Last week's public hearings heard evidence from former agency chief executive David Dawes, who defended the deals as necessary to shore up the ACT's future land supply.
In evidence which was largely corroborated at the hearing by his former deputy Dan Stewart, Mr Dawes said the agency had proceeded with buying rural land, despite the ACT government's apparent focus on urban infill.
There was a suggestion that Mr Barr's cabinet had not endorsed a key report outlining the agency's concerns that the ACT was running out of land.
Asked about those claims at Wednesday's hearing, Mr Barr said he did not "recall a red light [from cabinet or a cabinet sub-committee]" instructing the agency not to go ahead with the buy up.
As the ACT's former planning minister, Mr Barr said he understood the strategy and was "not surprised" when the individual deals came across his desk for approval.
Another key focus of the inquiry has been the circumstances surrounding the deal to acquire part of a property known as Fairvale in November 2015.
The Land Development Agency had intended to buy the whole property, but ultimately supported its subdivision so that Steven Flannery - who was working as a valuer for Fairvale's owner - could purchase part of the block.
The 2018 audit report found there was "no apparent reason or need" for the Land Development Agency to support the subdivision.
The agency could not provide evidence to justify why it did not proceed with buying the entire block, which represented a "probity risk", according to the audit report.
Mr Dawes last week defended the agency's handling of the Fairvale deal, saying it "bought what was on offer".
On Wednesday, the man previously in charge of the agency's greenfield sites, Tom Gordon, said the move to subdivide the land was the "desire" of Fairvale's previous owner, who clearly wanted to sell the block in two parts.
Committee member Vicki Dunne pressed Mr Gordon on whether the agency "ever discussed" buying the entire property.
Mr Gordon said a report prepared by Mr Stewart in early 2014 mentioned the "opportunity" of purchasing the entire block.
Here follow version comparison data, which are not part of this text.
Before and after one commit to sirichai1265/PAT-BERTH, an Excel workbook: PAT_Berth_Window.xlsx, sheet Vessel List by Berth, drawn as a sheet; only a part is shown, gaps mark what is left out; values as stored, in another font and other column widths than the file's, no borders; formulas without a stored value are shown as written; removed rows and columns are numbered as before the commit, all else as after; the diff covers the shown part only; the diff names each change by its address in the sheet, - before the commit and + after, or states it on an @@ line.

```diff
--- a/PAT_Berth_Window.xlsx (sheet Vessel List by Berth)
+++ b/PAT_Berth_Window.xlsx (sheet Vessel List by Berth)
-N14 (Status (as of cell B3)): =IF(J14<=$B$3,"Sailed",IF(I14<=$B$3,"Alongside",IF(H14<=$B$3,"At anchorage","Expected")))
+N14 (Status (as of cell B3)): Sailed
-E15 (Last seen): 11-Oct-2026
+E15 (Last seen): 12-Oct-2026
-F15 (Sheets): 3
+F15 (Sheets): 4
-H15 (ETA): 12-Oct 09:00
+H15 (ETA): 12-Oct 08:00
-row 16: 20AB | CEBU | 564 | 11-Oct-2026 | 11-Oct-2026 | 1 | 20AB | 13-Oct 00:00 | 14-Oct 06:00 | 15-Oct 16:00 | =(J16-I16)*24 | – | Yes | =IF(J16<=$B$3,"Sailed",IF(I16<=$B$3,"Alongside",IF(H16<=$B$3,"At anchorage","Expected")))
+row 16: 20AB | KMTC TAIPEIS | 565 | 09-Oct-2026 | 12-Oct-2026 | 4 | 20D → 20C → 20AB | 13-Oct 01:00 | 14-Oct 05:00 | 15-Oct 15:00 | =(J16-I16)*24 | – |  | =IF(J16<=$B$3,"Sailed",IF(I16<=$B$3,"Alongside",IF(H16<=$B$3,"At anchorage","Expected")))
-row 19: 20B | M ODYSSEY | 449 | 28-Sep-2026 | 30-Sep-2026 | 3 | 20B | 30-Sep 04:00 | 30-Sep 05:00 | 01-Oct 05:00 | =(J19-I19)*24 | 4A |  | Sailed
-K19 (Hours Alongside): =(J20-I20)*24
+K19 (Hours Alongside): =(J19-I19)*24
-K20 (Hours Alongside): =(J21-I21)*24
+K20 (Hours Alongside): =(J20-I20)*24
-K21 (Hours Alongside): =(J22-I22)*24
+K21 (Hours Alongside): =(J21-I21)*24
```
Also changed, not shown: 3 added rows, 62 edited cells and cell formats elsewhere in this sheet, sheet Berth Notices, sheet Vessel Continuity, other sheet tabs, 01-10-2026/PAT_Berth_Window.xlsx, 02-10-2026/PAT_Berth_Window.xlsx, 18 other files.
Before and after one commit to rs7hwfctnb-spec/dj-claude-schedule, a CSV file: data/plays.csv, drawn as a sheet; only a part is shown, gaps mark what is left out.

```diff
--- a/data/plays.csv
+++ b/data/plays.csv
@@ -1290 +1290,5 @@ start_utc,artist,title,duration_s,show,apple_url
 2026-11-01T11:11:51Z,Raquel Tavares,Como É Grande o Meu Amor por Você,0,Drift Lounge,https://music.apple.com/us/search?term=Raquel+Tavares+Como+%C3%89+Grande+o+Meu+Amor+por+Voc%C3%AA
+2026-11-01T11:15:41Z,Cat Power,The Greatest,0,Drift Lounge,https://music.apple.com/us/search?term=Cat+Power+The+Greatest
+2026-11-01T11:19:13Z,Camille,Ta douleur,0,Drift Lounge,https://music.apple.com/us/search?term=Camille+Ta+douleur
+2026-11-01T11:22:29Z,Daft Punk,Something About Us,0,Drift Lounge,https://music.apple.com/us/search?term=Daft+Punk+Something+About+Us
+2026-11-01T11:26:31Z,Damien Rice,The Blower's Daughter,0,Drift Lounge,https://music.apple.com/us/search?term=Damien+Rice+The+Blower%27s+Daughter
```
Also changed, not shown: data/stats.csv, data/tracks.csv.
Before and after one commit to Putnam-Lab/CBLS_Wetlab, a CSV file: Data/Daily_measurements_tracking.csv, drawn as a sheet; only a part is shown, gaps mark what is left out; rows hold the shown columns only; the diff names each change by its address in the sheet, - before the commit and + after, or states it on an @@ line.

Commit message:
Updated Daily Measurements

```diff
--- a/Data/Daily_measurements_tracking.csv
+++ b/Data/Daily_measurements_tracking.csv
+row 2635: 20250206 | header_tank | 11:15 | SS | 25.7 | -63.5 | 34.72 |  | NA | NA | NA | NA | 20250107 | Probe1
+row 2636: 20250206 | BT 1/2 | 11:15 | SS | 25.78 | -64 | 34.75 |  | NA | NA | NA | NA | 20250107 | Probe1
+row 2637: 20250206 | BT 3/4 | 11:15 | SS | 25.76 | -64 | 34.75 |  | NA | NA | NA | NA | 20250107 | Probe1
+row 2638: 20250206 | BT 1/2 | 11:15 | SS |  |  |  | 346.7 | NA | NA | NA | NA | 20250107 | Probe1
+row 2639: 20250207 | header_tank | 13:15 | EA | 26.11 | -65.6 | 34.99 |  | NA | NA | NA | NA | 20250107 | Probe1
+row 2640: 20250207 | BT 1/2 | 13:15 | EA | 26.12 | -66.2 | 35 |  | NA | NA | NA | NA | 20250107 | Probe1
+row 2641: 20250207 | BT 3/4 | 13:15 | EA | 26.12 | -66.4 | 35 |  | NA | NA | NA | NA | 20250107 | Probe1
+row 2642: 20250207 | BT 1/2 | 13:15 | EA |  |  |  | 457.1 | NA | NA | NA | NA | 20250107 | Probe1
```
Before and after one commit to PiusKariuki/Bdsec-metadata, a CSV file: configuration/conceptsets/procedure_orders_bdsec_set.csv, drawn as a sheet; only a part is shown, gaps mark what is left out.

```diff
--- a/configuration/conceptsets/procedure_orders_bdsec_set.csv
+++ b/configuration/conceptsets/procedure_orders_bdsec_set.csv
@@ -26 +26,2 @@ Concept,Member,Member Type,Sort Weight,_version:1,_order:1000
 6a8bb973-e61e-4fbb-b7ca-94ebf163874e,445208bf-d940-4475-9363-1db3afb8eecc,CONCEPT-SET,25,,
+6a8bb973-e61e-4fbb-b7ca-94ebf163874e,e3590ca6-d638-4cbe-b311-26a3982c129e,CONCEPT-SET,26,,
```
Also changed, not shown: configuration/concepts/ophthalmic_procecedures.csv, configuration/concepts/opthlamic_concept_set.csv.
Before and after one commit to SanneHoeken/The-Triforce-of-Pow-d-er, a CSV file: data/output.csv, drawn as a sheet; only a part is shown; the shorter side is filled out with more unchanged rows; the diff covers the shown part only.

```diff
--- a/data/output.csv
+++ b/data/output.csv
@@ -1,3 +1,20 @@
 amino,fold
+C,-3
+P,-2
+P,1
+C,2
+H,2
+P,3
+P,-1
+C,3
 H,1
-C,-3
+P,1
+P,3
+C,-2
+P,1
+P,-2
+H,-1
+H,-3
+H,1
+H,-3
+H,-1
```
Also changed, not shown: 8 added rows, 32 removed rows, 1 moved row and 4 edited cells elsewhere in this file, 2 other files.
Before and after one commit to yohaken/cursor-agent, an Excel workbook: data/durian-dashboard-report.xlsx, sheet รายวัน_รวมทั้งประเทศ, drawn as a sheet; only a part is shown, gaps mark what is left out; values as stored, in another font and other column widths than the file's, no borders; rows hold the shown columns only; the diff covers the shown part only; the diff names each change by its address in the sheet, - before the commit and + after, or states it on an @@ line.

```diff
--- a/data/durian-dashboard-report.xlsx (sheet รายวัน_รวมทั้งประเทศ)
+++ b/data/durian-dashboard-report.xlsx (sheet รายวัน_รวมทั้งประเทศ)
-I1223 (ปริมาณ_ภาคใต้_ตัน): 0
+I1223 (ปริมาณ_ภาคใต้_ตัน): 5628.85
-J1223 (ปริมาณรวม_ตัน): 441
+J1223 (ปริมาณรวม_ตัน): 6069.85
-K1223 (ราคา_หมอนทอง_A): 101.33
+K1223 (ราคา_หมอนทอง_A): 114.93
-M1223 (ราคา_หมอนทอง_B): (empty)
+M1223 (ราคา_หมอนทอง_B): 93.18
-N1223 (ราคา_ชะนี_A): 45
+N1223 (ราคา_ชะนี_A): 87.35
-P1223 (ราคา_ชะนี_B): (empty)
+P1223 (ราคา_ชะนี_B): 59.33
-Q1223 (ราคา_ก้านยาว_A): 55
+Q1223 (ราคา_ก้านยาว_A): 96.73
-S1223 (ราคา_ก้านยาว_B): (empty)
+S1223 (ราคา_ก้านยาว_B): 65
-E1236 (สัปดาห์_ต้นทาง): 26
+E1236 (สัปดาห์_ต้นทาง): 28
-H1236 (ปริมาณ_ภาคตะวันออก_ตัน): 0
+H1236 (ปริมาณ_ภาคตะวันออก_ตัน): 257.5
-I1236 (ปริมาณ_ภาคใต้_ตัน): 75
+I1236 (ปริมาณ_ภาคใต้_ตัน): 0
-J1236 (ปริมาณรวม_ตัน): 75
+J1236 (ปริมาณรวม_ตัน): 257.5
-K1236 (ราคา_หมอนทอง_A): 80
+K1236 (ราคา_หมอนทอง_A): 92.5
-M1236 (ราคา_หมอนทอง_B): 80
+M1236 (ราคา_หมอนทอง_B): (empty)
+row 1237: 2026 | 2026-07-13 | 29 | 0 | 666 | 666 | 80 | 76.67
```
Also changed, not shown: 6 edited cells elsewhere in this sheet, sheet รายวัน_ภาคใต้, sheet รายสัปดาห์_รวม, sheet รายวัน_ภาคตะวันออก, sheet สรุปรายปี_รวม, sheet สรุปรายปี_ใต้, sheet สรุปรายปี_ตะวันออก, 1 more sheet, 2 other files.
The agency's board subsequently recommended approaching Fairvale's owners, Mr Gordon said.
"I think they were probably surprised that the owner had already decided to sell before anyone could talk to them anyway," Mr Gordon said.